[Data under study]:
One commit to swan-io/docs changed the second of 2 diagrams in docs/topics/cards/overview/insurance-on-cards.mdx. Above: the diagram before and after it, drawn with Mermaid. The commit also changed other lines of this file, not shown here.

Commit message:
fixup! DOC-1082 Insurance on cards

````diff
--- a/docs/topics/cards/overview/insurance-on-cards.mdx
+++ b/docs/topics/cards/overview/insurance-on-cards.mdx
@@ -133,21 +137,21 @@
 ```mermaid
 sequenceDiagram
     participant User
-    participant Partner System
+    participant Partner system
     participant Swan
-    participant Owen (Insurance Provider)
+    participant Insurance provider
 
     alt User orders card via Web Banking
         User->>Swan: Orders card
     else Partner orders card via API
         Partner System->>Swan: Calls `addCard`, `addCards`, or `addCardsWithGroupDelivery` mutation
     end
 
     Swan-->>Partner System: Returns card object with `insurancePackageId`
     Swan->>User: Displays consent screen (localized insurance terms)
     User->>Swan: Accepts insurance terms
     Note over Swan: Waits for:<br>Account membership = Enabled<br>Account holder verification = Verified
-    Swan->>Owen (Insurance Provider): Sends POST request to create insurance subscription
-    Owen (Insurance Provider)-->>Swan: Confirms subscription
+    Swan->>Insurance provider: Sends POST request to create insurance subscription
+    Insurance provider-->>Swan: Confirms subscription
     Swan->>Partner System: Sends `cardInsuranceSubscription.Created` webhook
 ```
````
--
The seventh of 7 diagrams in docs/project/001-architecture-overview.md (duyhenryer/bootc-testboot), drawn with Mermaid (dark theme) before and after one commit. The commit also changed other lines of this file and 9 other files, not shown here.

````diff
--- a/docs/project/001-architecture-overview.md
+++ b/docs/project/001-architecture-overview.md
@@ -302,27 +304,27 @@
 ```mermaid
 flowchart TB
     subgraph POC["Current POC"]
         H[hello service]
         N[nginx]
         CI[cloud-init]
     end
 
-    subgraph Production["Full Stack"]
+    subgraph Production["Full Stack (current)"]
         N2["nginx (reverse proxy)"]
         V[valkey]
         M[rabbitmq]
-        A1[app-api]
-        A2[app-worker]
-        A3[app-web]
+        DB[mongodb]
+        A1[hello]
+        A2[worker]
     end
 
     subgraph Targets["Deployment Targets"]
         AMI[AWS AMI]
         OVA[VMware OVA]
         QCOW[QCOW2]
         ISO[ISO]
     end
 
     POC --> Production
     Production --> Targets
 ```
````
==
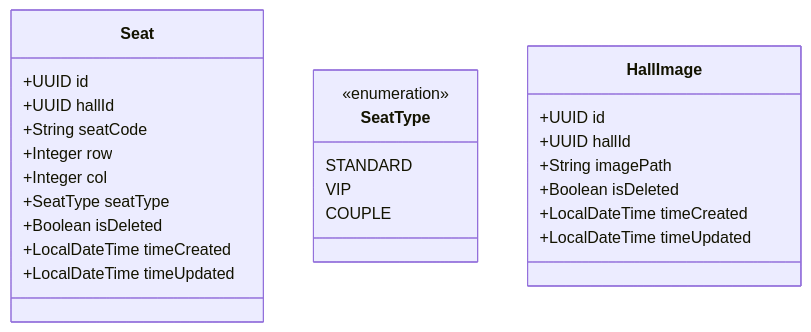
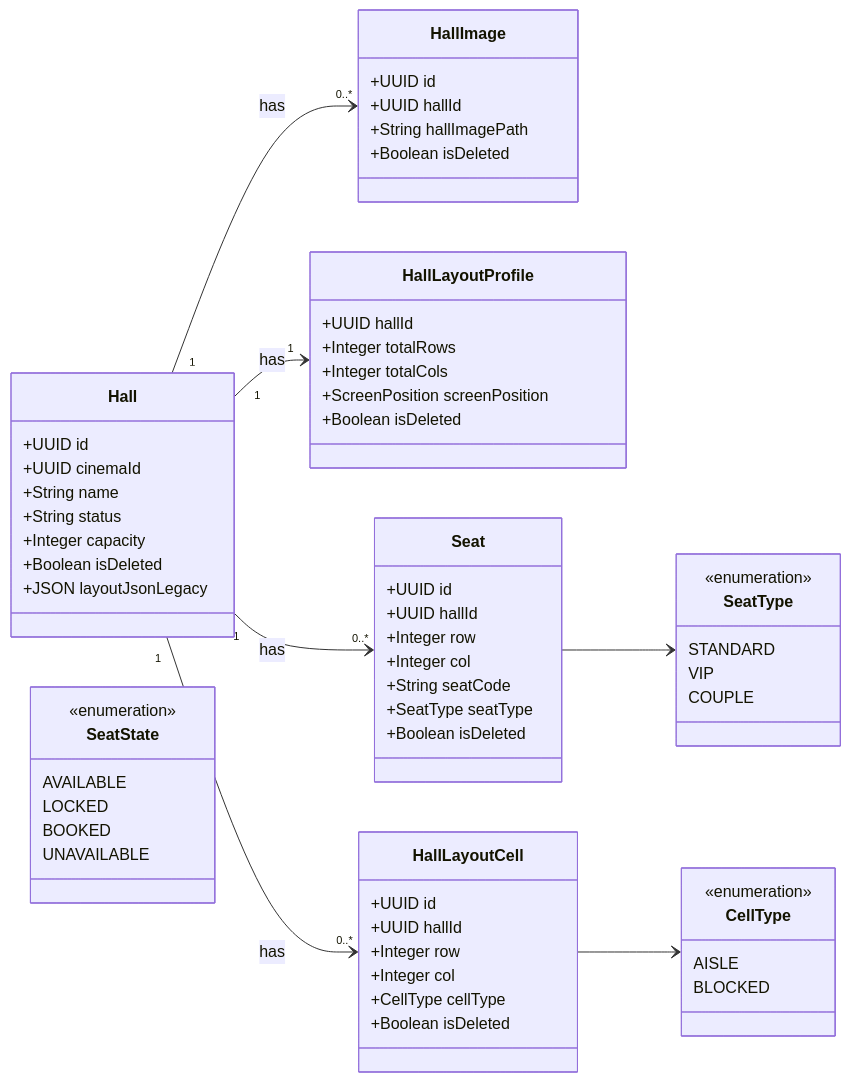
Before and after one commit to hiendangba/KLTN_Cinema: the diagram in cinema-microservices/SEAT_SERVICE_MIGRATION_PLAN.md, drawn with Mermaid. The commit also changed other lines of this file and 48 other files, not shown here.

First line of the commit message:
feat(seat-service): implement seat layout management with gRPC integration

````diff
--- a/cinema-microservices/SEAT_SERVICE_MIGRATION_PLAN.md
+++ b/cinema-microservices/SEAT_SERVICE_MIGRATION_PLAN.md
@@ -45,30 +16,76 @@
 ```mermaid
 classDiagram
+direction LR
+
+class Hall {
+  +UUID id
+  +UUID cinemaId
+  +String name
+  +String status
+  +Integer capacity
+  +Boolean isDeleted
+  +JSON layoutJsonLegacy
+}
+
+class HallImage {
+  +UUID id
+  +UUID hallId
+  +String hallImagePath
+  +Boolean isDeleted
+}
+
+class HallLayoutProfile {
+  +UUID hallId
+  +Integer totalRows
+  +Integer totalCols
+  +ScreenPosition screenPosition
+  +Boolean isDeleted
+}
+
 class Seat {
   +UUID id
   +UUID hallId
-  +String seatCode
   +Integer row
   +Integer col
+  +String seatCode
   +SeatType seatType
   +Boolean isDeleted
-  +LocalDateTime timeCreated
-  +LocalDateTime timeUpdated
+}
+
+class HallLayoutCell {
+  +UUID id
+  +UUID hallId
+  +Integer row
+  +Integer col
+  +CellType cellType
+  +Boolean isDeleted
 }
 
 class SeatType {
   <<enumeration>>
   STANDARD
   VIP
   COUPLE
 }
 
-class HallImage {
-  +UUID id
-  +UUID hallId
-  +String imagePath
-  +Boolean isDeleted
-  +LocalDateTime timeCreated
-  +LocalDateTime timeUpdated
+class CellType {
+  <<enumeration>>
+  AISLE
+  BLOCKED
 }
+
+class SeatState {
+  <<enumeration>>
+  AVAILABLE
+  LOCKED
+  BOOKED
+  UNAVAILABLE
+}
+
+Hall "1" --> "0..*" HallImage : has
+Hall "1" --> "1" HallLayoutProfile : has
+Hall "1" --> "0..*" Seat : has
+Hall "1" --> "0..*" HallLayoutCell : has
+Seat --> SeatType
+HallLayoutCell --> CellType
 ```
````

[Task instructions]: If the string "Confirms" appears in a line of the entries, report the line.

[The answer]:
-    Owen (Insurance Provider)-->>Swan: Confirms subscription
+    Insurance provider-->>Swan: Confirms subscription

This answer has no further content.